*** Opening Listed entries ***
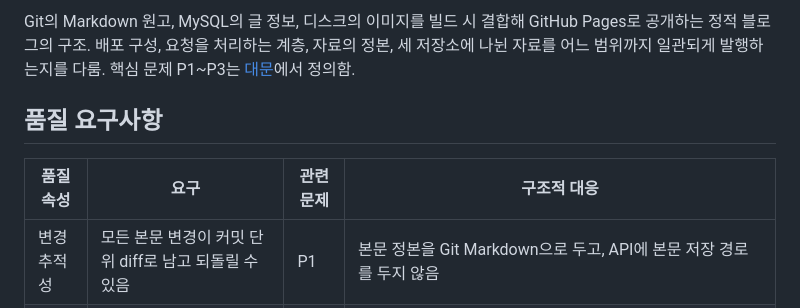
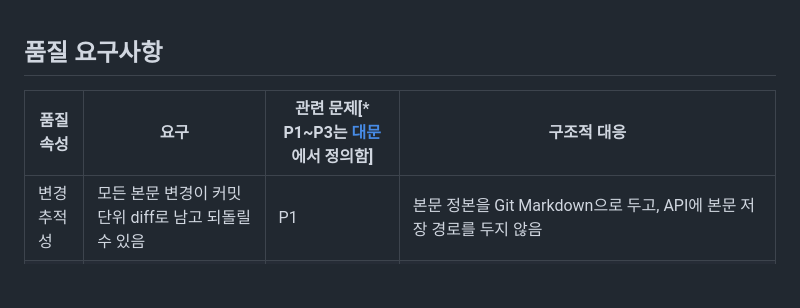
Before and after one commit to gjaku1031/ken-blog, a Markdown page: content/posts/doc-340352c9-5fde-4bae-bc0b-4ecd744719a8.md, the part around the change. GitHub-like rendering; blank space fills up the shorter version.

Commit message:
docs: drop architecture intro paragraph
Co-Authored-By: Claude Opus 5.5 <noreply@anthropic.com>

```diff
--- a/content/posts/doc-340352c9-5fde-4bae-bc0b-4ecd744719a8.md
+++ b/content/posts/doc-340352c9-5fde-4bae-bc0b-4ecd744719a8.md
@@ -1,8 +1,6 @@
-Git의 Markdown 원고, MySQL의 글 정보, 디스크의 이미지를 빌드 시 결합해 GitHub Pages로 공개하는 정적 블로그의 구조. 배포 구성, 요청을 처리하는 계층, 자료의 정본, 세 저장소에 나뉜 자료를 어느 범위까지 일관되게 발행하는지를 다룸. 핵심 문제 P1~P3는 [대문](/ken-blog/post/project-06840552-43a2-4870-83a9-d3e848c71d7e/)에서 정의함.
-
 ## 품질 요구사항
 
-| 품질 속성 | 요구 | 관련 문제 | 구조적 대응 |
+| 품질 속성 | 요구 | 관련 문제[* P1~P3는 [대문](/ken-blog/post/project-06840552-43a2-4870-83a9-d3e848c71d7e/)에서 정의함] | 구조적 대응 |
 | --- | --- | --- | --- |
 | 변경 추적성 | 모든 본문 변경이 커밋 단위 diff로 남고 되돌릴 수 있음 | P1 | 본문 정본을 Git Markdown으로 두고, API에 본문 저장 경로를 두지 않음 |
 | 열람 지연 | 독자가 문서를 열 때 본문 표시까지 API 왕복이 없음 | P2 | 빌드 시 정적 생성, GitHub Pages로 제공 |
```
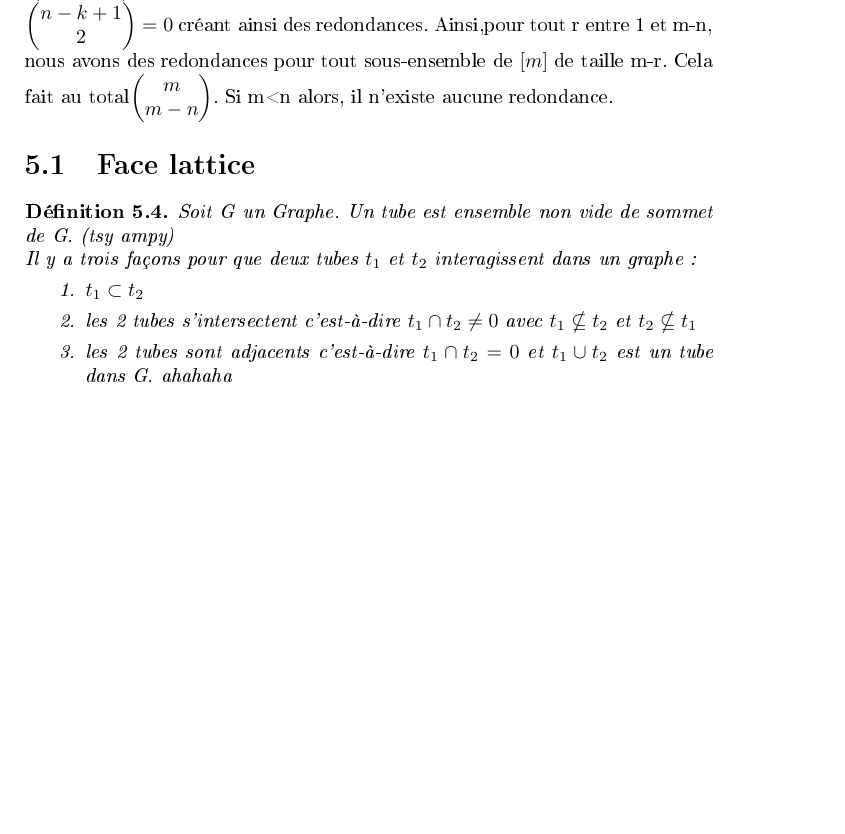
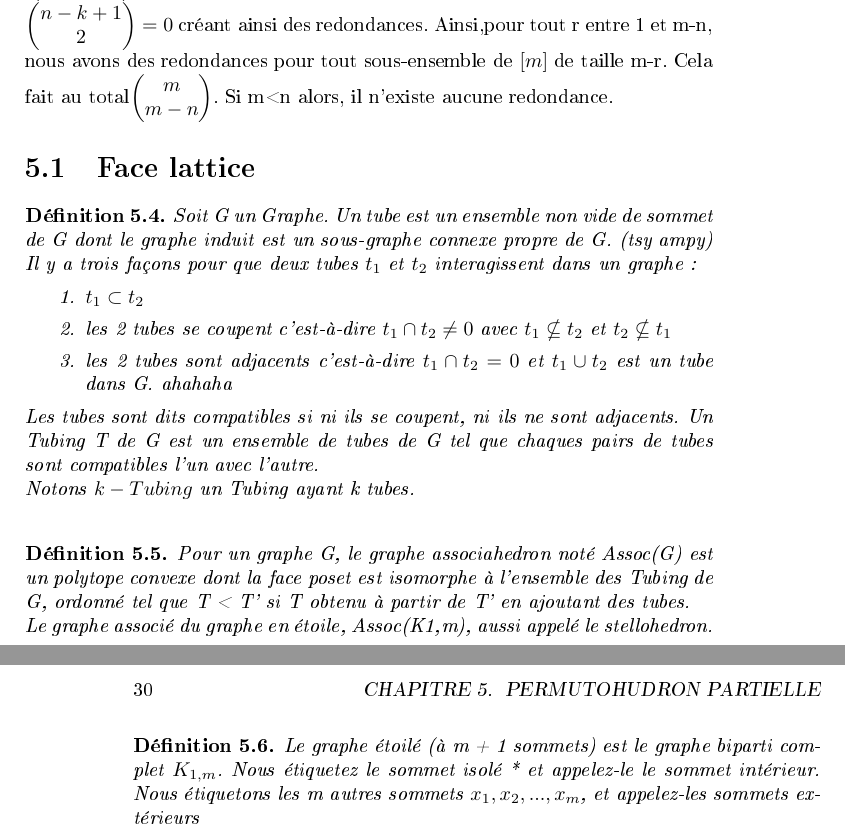
Before and after one commit to haingoRAKOTO/my_research, a LaTeX book (memoir.tex): part of page 29 of 29 before the commit and two parts of pages 29 and 30 of 30 after it, the two joined at a grey line, cut so that both start at the same text, the shorter picture padded with empty space. The pictures show the PDF file memoir.pdf that the author committed with the source.

Commit message:
defintion maivana

```diff
--- a/memoir.tex
+++ b/memoir.tex
@@ -662,13 +662,29 @@ m\\m-n
 \end{pmatrix}$. Si m<n alors, il n'existe aucune redondance.
 \section{Face lattice}
 \begin{petit_nom2}
-Soit G un Graphe. Un \textit{tube} est ensemble non vide de sommet de G. (tsy ampy)\\
+Soit G un Graphe. Un \textit{tube} est un ensemble non vide de sommet de G dont le graphe induit est un sous-graphe connexe propre de G. (tsy ampy)\\
 Il y a trois façons pour que deux tubes $t_1$ et $t_2$ interagissent dans un graphe:
 \begin{enumerate}
 \item $t_1 \subset t_2$
-\item les 2 tubes s'intersectent c'est-à-dire $t_1 \cap t_2 \neq 0$ avec $ t_1 \nsubseteq t_2$ et $t_2 \nsubseteq t_1 $
+\item les 2 tubes se coupent c'est-à-dire $t_1 \cap t_2 \neq 0$ avec $ t_1 \nsubseteq t_2$ et $t_2 \nsubseteq t_1 $
 \item les 2 tubes sont adjacents c'est-à-dire $t_1 \cap t_2 = 0$ et $t_1 \cup t_2$ est un tube dans G. ahahaha
 \end{enumerate}
+Les tubes sont dits compatibles si ni ils se coupent, ni ils ne sont adjacents. Un Tubing T de G est un ensemble
+de tubes de G tel que chaques pairs de tubes sont compatibles  l'un avec l'autre.\\
+Notons $k-Tubing$ un Tubing ayant k tubes.\\
 \end{petit_nom2}
 
+\begin{petit_nom2}
+  Pour un graphe G, le graphe associahedron noté \textit{Assoc(G)} est un polytope convexe dont la face poset est isomorphe à l'ensemble des Tubing de G, ordonné tel que T < T'
+  si T obtenu à partir de T' en ajoutant des tubes.\\
+  Le graphe associé du graphe en étoile, Assoc(K1,m), aussi appelé le \textit{stellohedron}.\\
+\end{petit_nom2}
+
+\begin{petit_nom2}
+  Le graphe étoilé (à m + 1 sommets) est le graphe biparti complet $K_{1,m}$. Nous
+étiquetez le sommet isolé * et appelez-le le sommet intérieur. Nous étiquetons les m autres sommets $x_1, x_2, . . . , x_m$,
+et appelez-les sommets extérieurs
+\end{petit_nom2}
+
+
 \end{document}
```
Also changed, not shown: memoir.pdf.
*** Closing Listed entries ***
(Aim of the exercise)
You are asked to reproduce each line above exactly, but to exclude the pictures.

(Output of the task)
Before and after one commit to gjaku1031/ken-blog, a Markdown page: content/posts/doc-340352c9-5fde-4bae-bc0b-4ecd744719a8.md, the part around the change. GitHub-like rendering; blank space fills up the shorter version.

Commit message:
docs: drop architecture intro paragraph
Co-Authored-By: Claude Opus 5.5 <noreply@anthropic.com>

```diff
--- a/content/posts/doc-340352c9-5fde-4bae-bc0b-4ecd744719a8.md
+++ b/content/posts/doc-340352c9-5fde-4bae-bc0b-4ecd744719a8.md
@@ -1,8 +1,6 @@
-Git의 Markdown 원고, MySQL의 글 정보, 디스크의 이미지를 빌드 시 결합해 GitHub Pages로 공개하는 정적 블로그의 구조. 배포 구성, 요청을 처리하는 계층, 자료의 정본, 세 저장소에 나뉜 자료를 어느 범위까지 일관되게 발행하는지를 다룸. 핵심 문제 P1~P3는 [대문](/ken-blog/post/project-06840552-43a2-4870-83a9-d3e848c71d7e/)에서 정의함.
-
 ## 품질 요구사항
 
-| 품질 속성 | 요구 | 관련 문제 | 구조적 대응 |
+| 품질 속성 | 요구 | 관련 문제[* P1~P3는 [대문](/ken-blog/post/project-06840552-43a2-4870-83a9-d3e848c71d7e/)에서 정의함] | 구조적 대응 |
 | --- | --- | --- | --- |
 | 변경 추적성 | 모든 본문 변경이 커밋 단위 diff로 남고 되돌릴 수 있음 | P1 | 본문 정본을 Git Markdown으로 두고, API에 본문 저장 경로를 두지 않음 |
 | 열람 지연 | 독자가 문서를 열 때 본문 표시까지 API 왕복이 없음 | P2 | 빌드 시 정적 생성, GitHub Pages로 제공 |
```
Before and after one commit to haingoRAKOTO/my_research, a LaTeX book (memoir.tex): part of page 29 of 29 before the commit and two parts of pages 29 and 30 of 30 after it, the two joined at a grey line, cut so that both start at the same text, the shorter picture padded with empty space. The pictures show the PDF file memoir.pdf that the author committed with the source.

Commit message:
defintion maivana

```diff
--- a/memoir.tex
+++ b/memoir.tex
@@ -662,13 +662,29 @@ m\\m-n
 \end{pmatrix}$. Si m<n alors, il n'existe aucune redondance.
 \section{Face lattice}
 \begin{petit_nom2}
-Soit G un Graphe. Un \textit{tube} est ensemble non vide de sommet de G. (tsy ampy)\\
+Soit G un Graphe. Un \textit{tube} est un ensemble non vide de sommet de G dont le graphe induit est un sous-graphe connexe propre de G. (tsy ampy)\\
 Il y a trois façons pour que deux tubes $t_1$ et $t_2$ interagissent dans un graphe:
 \begin{enumerate}
 \item $t_1 \subset t_2$
-\item les 2 tubes s'intersectent c'est-à-dire $t_1 \cap t_2 \neq 0$ avec $ t_1 \nsubseteq t_2$ et $t_2 \nsubseteq t_1 $
+\item les 2 tubes se coupent c'est-à-dire $t_1 \cap t_2 \neq 0$ avec $ t_1 \nsubseteq t_2$ et $t_2 \nsubseteq t_1 $
 \item les 2 tubes sont adjacents c'est-à-dire $t_1 \cap t_2 = 0$ et $t_1 \cup t_2$ est un tube dans G. ahahaha
 \end{enumerate}
+Les tubes sont dits compatibles si ni ils se coupent, ni ils ne sont adjacents. Un Tubing T de G est un ensemble
+de tubes de G tel que chaques pairs de tubes sont compatibles  l'un avec l'autre.\\
+Notons $k-Tubing$ un Tubing ayant k tubes.\\
 \end{petit_nom2}
 
+\begin{petit_nom2}
+  Pour un graphe G, le graphe associahedron noté \textit{Assoc(G)} est un polytope convexe dont la face poset est isomorphe à l'ensemble des Tubing de G, ordonné tel que T < T'
+  si T obtenu à partir de T' en ajoutant des tubes.\\
+  Le graphe associé du graphe en étoile, Assoc(K1,m), aussi appelé le \textit{stellohedron}.\\
+\end{petit_nom2}
+
+\begin{petit_nom2}
+  Le graphe étoilé (à m + 1 sommets) est le graphe biparti complet $K_{1,m}$. Nous
+étiquetez le sommet isolé * et appelez-le le sommet intérieur. Nous étiquetons les m autres sommets $x_1, x_2, . . . , x_m$,
+et appelez-les sommets extérieurs
+\end{petit_nom2}
+
+
 \end{document}
```
Also changed, not shown: memoir.pdf.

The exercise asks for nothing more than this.